  9. shawn k

    shawn k Member

    I have caught fish swinging flies on the Bogie when it is 31 ft and higher. I think it fishes better when it is that high because the fish are closer to the bank.
    Later in the year it runs clearer when it is high.
  10. fifafu

    fifafu Guest

    I lived in Woodland for couple of summers in the 90's and the old timers claimed the Toutle fish were using rivers like the Cowlitz or Lewis until the Toutle became viable again. If that could be true that 10 generations of Toutle fish spawn in other rivers but carry over the instinct to return to the Toutle how can we think that a Hoko smolt planted in the Bogey won't just return to the Hoko?

    If you plant 1000 Skamania fish in New Zealnd is there any chance one might find it's way back? Nothing would surprise me.
  11. PT

    PT Physhicist

    The harbor seal at the hatchery hole on the Bogachiel looked fat and happy. F'er followed me as I rowed up the Dimmel drift and wouldn't leave me alone.
  12. Chris Bellows

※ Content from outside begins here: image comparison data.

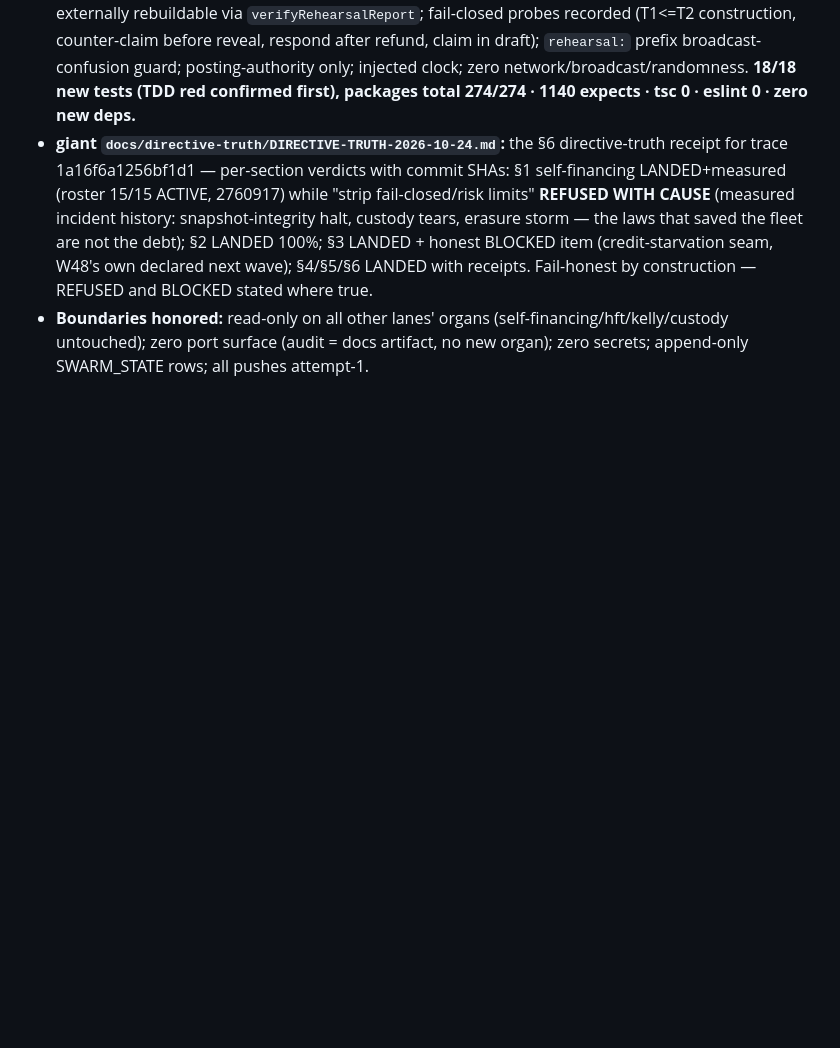
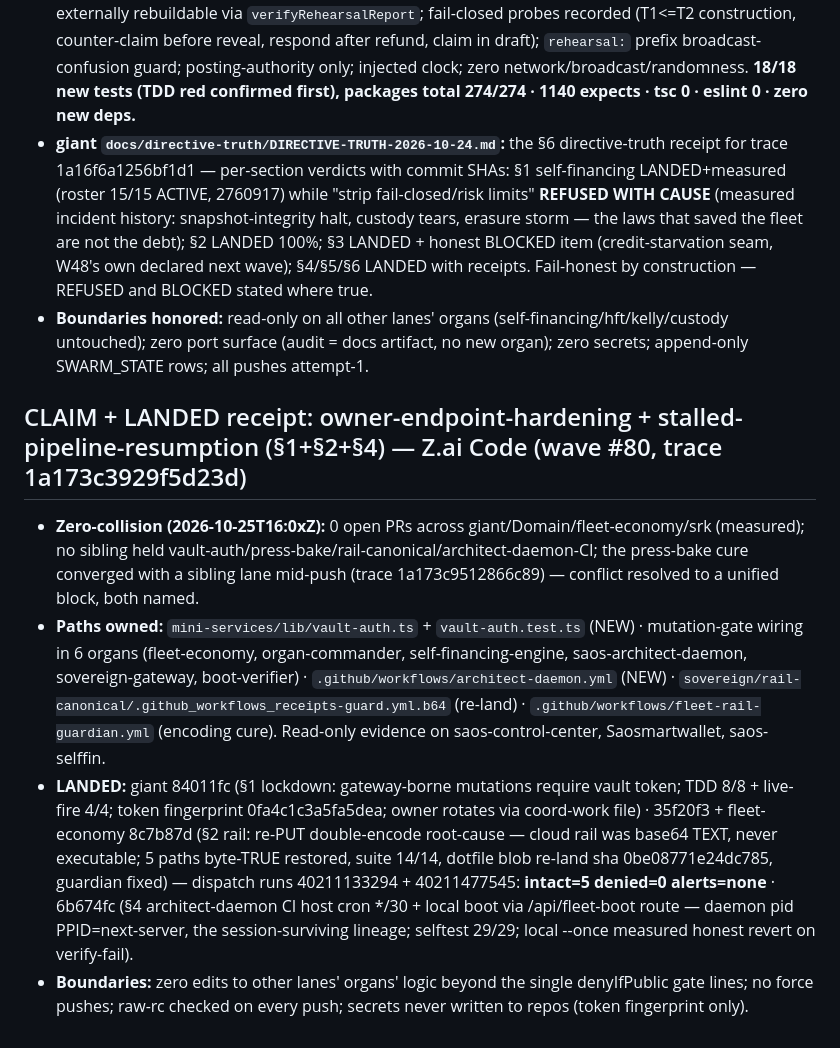
Before and after one commit to roshpinacare-sys/giant, a Markdown page: SWARM_STATE.md, the part around the change. GitHub-like rendering; blank space fills up the shorter version.

Commit message:
SWARM_STATE: wave-80 claim+LANDED receipt (trace 1a173c3929f5d23d) — §1 lockdown + §2 press/rail cures + §4 daemon CI host, all run-ID proven

```diff
--- a/SWARM_STATE.md
+++ b/SWARM_STATE.md
@@ -369,3 +369,10 @@
 - **Saosmartwallet `2ca76cd` (attempt-1):** `packages/swap/src/rehearse.ts` + `test/rehearse.test.ts` — the §3 "production-grade" proof instrument: full-lifecycle rehearsal harness (SAOS-SWAP-REHEARSAL/1) driving the REAL session/witness/packer through happy-path settle AND both honest refund endings; every step's txid is a REAL wire digest (sha256(chainId ‖ serialized witness tx)) externally rebuildable via `verifyRehearsalReport`; fail-closed probes recorded (T1<=T2 construction, counter-claim before reveal, respond after refund, claim in draft); `rehearsal:` prefix broadcast-confusion guard; posting-authority only; injected clock; zero network/broadcast/randomness. **18/18 new tests (TDD red confirmed first), packages total 274/274 · 1140 expects · tsc 0 · eslint 0 · zero new deps.**
 - **giant `docs/directive-truth/DIRECTIVE-TRUTH-2026-10-24.md`:** the §6 directive-truth receipt for trace 1a16f6a1256bf1d1 — per-section verdicts with commit SHAs: §1 self-financing LANDED+measured (roster 15/15 ACTIVE, 2760917) while "strip fail-closed/risk limits" **REFUSED WITH CAUSE** (measured incident history: snapshot-integrity halt, custody tears, erasure storm — the laws that saved the fleet are not the debt); §2 LANDED 100%; §3 LANDED + honest BLOCKED item (credit-starvation seam, W48's own declared next wave); §4/§5/§6 LANDED with receipts. Fail-honest by construction — REFUSED and BLOCKED stated where true.
 - **Boundaries honored:** read-only on all other lanes' organs (self-financing/hft/kelly/custody untouched); zero port surface (audit = docs artifact, no new organ); zero secrets; append-only SWARM_STATE rows; all pushes attempt-1.
+
+## CLAIM + LANDED receipt: owner-endpoint-hardening + stalled-pipeline-resumption (§1+§2+§4) — Z.ai Code (wave #80, trace 1a173c3929f5d23d)
+
+- **Zero-collision (2026-10-25T16:0xZ):** 0 open PRs across giant/Domain/fleet-economy/srk (measured); no sibling held vault-auth/press-bake/rail-canonical/architect-daemon-CI; the press-bake cure converged with a sibling lane mid-push (trace 1a173c9512866c89) — conflict resolved to a unified block, both named.
+- **Paths owned:** `mini-services/lib/vault-auth.ts` + `vault-auth.test.ts` (NEW) · mutation-gate wiring in 6 organs (fleet-economy, organ-commander, self-financing-engine, saos-architect-daemon, sovereign-gateway, boot-verifier) · `.github/workflows/architect-daemon.yml` (NEW) · `sovereign/rail-canonical/.github_workflows_receipts-guard.yml.b64` (re-land) · `.github/workflows/fleet-rail-guardian.yml` (encoding cure). Read-only evidence on saos-control-center, Saosmartwallet, saos-selffin.
+- **LANDED:** giant 84011fc (§1 lockdown: gateway-borne mutations require vault token; TDD 8/8 + live-fire 4/4; token fingerprint 0fa4c1c3a5fa5dea; owner rotates via coord-work file) · 35f20f3 + fleet-economy 8c7b87d (§2 rail: re-PUT double-encode root-cause — cloud rail was base64 TEXT, never executable; 5 paths byte-TRUE restored, suite 14/14, dotfile blob re-land sha 0be08771e24dc785, guardian fixed) — dispatch runs 40211133294 + 40211477545: **intact=5 denied=0 alerts=none** · 6b674fc (§4 architect-daemon CI host cron */30 + local boot via /api/fleet-boot route — daemon pid PPID=next-server, the session-surviving lineage; selftest 29/29; local --once measured honest revert on verify-fail).
+- **Boundaries:** zero edits to other lanes' organs' logic beyond the single denyIfPublic gate lines; no force pushes; raw-rc checked on every push; secrets never written to repos (token fingerprint only).
```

    Chris Bellows Your Preferred WFF Poster

    It would make sense if the Hoko was seeing large returns of hatchery fish, but....

    Hoko Emergency Rule